Description of the task >>
Given the records below, pull every line with the word "ipynb" into the answer.

──────

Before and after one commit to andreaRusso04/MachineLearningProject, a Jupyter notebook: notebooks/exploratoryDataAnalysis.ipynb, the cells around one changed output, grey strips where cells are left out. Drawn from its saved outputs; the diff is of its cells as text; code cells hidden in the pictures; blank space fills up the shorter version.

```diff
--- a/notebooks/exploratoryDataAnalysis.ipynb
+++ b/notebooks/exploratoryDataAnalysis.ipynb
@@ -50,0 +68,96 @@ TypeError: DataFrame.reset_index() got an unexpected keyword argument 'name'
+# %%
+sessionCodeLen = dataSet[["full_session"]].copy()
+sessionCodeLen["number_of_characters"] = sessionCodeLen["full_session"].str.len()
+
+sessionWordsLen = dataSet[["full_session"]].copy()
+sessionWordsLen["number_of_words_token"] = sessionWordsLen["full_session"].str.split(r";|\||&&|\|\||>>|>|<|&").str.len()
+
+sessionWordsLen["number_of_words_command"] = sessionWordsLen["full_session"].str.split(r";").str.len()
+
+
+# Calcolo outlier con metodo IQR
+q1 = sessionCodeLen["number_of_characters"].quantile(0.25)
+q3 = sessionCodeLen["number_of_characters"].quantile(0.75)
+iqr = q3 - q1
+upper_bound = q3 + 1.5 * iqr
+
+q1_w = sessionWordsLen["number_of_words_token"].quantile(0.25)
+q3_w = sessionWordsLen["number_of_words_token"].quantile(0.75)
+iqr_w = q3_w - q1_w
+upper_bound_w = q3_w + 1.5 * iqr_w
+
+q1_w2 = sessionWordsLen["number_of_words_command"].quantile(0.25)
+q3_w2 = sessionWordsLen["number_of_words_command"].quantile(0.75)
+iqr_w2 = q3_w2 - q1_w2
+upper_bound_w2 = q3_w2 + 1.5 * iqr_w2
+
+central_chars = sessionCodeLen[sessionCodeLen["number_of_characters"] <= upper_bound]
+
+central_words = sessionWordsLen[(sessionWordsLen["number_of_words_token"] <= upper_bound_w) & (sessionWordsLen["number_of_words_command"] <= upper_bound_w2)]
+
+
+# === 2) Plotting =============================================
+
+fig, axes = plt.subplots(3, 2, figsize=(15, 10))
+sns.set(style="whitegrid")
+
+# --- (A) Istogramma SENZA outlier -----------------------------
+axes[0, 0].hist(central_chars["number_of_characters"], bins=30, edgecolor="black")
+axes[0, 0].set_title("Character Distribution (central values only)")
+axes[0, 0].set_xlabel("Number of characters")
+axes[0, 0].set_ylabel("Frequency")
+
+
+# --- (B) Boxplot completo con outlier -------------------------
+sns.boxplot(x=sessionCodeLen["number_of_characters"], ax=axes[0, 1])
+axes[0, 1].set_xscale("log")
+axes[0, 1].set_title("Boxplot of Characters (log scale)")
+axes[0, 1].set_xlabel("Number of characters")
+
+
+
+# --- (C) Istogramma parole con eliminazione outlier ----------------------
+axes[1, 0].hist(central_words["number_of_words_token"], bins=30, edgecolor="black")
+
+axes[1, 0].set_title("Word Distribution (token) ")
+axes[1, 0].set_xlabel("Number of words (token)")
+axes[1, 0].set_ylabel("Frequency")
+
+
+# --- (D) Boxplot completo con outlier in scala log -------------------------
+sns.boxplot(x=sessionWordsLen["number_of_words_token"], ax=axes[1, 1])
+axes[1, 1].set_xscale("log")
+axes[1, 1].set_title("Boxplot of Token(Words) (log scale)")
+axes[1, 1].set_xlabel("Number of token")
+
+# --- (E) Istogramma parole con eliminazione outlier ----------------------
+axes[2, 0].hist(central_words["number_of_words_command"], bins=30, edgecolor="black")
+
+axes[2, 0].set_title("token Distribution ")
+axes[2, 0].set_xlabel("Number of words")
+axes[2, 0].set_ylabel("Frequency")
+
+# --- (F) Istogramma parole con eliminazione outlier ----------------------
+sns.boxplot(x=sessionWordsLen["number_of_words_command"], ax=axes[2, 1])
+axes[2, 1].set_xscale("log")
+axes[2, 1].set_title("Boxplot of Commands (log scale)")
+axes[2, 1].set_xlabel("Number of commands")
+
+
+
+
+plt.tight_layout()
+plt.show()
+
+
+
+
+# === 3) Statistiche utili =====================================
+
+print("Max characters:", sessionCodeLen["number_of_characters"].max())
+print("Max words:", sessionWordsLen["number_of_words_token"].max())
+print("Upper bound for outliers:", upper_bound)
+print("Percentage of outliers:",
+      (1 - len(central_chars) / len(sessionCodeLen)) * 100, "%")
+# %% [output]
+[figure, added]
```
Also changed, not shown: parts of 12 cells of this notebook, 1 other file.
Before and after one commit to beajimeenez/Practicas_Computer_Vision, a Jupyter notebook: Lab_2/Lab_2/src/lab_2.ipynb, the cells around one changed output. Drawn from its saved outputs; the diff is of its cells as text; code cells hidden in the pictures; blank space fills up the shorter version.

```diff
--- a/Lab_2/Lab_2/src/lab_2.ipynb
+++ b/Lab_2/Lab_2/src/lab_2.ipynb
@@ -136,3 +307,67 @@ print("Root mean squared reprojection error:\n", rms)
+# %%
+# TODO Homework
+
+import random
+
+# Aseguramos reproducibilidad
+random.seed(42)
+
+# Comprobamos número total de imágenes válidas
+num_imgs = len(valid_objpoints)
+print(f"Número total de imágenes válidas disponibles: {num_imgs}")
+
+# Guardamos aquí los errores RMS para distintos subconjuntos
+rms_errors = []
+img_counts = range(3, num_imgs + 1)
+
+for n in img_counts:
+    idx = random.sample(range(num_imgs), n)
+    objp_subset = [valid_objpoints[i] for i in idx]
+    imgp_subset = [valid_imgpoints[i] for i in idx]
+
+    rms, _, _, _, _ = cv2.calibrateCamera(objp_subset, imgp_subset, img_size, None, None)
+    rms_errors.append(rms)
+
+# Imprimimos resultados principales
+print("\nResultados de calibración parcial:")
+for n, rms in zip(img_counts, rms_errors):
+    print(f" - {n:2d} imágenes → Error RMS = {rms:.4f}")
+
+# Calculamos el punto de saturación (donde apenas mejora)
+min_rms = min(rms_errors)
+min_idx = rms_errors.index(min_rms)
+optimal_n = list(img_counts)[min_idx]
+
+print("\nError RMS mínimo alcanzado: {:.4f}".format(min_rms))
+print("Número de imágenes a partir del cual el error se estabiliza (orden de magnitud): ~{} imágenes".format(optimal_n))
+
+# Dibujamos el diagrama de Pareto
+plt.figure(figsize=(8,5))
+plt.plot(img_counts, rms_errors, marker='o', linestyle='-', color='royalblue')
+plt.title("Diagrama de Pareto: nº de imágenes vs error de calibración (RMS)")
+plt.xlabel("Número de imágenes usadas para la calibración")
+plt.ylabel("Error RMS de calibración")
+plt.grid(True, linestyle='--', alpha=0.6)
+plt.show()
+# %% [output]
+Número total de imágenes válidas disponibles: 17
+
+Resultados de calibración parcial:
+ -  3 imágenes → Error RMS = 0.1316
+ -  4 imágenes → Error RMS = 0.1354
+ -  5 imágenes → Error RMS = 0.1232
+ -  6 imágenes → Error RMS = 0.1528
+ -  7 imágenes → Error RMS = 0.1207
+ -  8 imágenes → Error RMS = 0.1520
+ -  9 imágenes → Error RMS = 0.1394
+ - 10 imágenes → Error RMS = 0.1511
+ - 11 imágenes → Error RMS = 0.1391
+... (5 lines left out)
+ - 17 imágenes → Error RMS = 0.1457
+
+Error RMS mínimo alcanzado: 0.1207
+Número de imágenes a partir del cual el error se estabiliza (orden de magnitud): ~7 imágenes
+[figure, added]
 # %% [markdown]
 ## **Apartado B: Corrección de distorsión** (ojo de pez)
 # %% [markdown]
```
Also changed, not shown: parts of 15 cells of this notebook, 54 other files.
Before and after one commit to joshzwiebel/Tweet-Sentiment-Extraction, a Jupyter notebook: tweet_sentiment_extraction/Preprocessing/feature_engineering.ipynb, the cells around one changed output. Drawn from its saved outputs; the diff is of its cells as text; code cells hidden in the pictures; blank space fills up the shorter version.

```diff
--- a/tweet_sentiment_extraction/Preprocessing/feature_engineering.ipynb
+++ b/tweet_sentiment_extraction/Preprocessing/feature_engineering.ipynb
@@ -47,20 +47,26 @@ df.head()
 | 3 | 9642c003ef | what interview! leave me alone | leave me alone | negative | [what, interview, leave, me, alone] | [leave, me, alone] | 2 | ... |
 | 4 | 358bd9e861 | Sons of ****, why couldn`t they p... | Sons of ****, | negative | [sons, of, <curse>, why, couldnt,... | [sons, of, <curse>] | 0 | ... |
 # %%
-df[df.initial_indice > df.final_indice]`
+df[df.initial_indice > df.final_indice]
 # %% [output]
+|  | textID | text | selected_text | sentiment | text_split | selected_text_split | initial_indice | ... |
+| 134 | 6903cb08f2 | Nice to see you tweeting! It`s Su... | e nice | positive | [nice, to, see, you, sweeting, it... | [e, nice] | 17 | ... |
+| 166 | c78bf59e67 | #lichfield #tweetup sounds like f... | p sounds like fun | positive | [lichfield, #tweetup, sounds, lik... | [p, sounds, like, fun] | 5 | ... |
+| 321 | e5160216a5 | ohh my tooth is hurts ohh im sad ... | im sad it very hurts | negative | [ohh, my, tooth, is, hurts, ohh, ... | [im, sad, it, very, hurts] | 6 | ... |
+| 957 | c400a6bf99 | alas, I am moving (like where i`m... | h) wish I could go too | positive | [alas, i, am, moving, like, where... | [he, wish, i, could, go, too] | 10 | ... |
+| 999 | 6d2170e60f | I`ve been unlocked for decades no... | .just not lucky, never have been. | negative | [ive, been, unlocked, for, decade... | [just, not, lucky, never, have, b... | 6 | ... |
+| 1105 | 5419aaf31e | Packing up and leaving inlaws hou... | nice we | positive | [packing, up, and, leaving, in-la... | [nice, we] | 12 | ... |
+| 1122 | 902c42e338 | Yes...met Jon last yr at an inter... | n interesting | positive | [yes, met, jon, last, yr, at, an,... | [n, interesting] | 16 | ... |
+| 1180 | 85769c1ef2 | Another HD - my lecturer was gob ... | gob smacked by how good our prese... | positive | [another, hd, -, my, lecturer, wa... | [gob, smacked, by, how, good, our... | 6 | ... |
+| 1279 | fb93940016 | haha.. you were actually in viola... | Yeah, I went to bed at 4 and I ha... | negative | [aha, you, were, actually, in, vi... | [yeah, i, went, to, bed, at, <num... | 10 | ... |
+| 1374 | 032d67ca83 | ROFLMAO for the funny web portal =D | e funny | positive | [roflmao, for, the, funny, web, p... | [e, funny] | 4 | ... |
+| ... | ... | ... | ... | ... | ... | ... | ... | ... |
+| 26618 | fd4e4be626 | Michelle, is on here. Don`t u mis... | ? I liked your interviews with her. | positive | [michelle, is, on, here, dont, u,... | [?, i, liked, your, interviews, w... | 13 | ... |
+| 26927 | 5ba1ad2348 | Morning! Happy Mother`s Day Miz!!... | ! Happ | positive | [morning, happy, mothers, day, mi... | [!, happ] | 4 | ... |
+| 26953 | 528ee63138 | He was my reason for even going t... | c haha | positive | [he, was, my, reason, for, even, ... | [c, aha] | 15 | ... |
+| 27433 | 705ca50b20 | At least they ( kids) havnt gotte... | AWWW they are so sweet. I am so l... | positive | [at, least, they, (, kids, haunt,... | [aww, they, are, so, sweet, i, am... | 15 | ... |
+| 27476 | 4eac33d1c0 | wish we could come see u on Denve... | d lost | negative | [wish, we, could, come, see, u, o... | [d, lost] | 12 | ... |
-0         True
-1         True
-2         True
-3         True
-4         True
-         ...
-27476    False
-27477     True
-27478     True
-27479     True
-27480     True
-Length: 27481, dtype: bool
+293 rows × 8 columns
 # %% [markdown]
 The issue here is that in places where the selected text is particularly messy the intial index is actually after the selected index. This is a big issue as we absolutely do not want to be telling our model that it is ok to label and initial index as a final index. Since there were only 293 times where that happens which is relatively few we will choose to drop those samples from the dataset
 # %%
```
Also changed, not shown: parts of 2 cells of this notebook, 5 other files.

──────

Your solution >>
Before and after one commit to andreaRusso04/MachineLearningProject, a Jupyter notebook: notebooks/exploratoryDataAnalysis.ipynb, the cells around one changed output, grey strips where cells are left out. Drawn from its saved outputs; the diff is of its cells as text; code cells hidden in the pictures; blank space fills up the shorter version.
--- a/notebooks/exploratoryDataAnalysis.ipynb
+++ b/notebooks/exploratoryDataAnalysis.ipynb
Before and after one commit to beajimeenez/Practicas_Computer_Vision, a Jupyter notebook: Lab_2/Lab_2/src/lab_2.ipynb, the cells around one changed output. Drawn from its saved outputs; the diff is of its cells as text; code cells hidden in the pictures; blank space fills up the shorter version.
--- a/Lab_2/Lab_2/src/lab_2.ipynb
+++ b/Lab_2/Lab_2/src/lab_2.ipynb
Before and after one commit to joshzwiebel/Tweet-Sentiment-Extraction, a Jupyter notebook: tweet_sentiment_extraction/Preprocessing/feature_engineering.ipynb, the cells around one changed output. Drawn from its saved outputs; the diff is of its cells as text; code cells hidden in the pictures; blank space fills up the shorter version.
--- a/tweet_sentiment_extraction/Preprocessing/feature_engineering.ipynb
+++ b/tweet_sentiment_extraction/Preprocessing/feature_engineering.ipynb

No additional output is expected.